═════ Records for processing
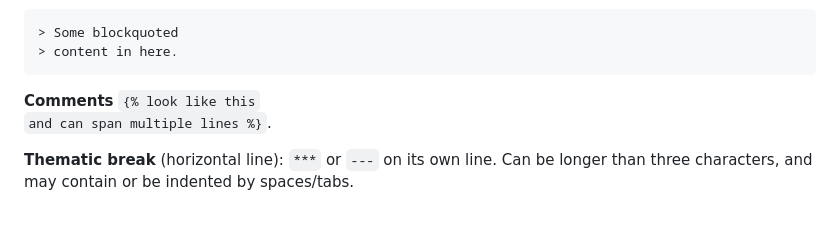
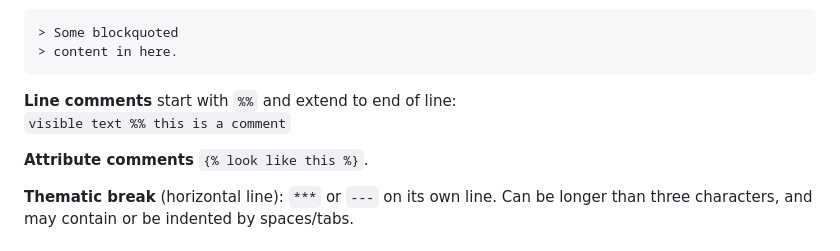
Before and after one commit to jgm/djot, a Markdown page: doc/cheatsheet.md, the part around the change. Drawn GitHub-style; blank space fills up the shorter version.

Commit message:
Add line comment syntax (`%%` to end of line)
Introduces a dedicated line comment syntax that extends from `%%`
to the end of the line. This addresses the limitations of attribute-based
comments discussed in #67:

- Visually obvious what is commented out, even without highlighting
- Works uniformly in inline and block contexts
- No issues with blank lines breaking multi-line comments
- Follows established pattern from LaTeX

The existing attribute comment syntax (`{% ... %}`) is preserved
for adding comments within attributes.

Refs #67

```diff
--- a/doc/cheatsheet.md
+++ b/doc/cheatsheet.md
@@ -23,8 +23,10 @@ Leave a blank line between paragraphs.
 > content in here.
 ~~~
 
-**Comments** `{% look like this`\
-`and can span multiple lines %}`.
+**Line comments** start with `%%` and extend to end of line:\
+`visible text %% this is a comment`
+
+**Attribute comments** `{% look like this %}`.
 
 **Thematic break** (horizontal line): `***` or `---` on its own line.
 Can be longer than three characters, and may contain or be indented
```
Also changed, not shown: 1 other file.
══════════
Task statement: Please go through the data and copy each line containing the word "lines".

Response:
- No issues with blank lines breaking multi-line comments
-`and can span multiple lines %}`.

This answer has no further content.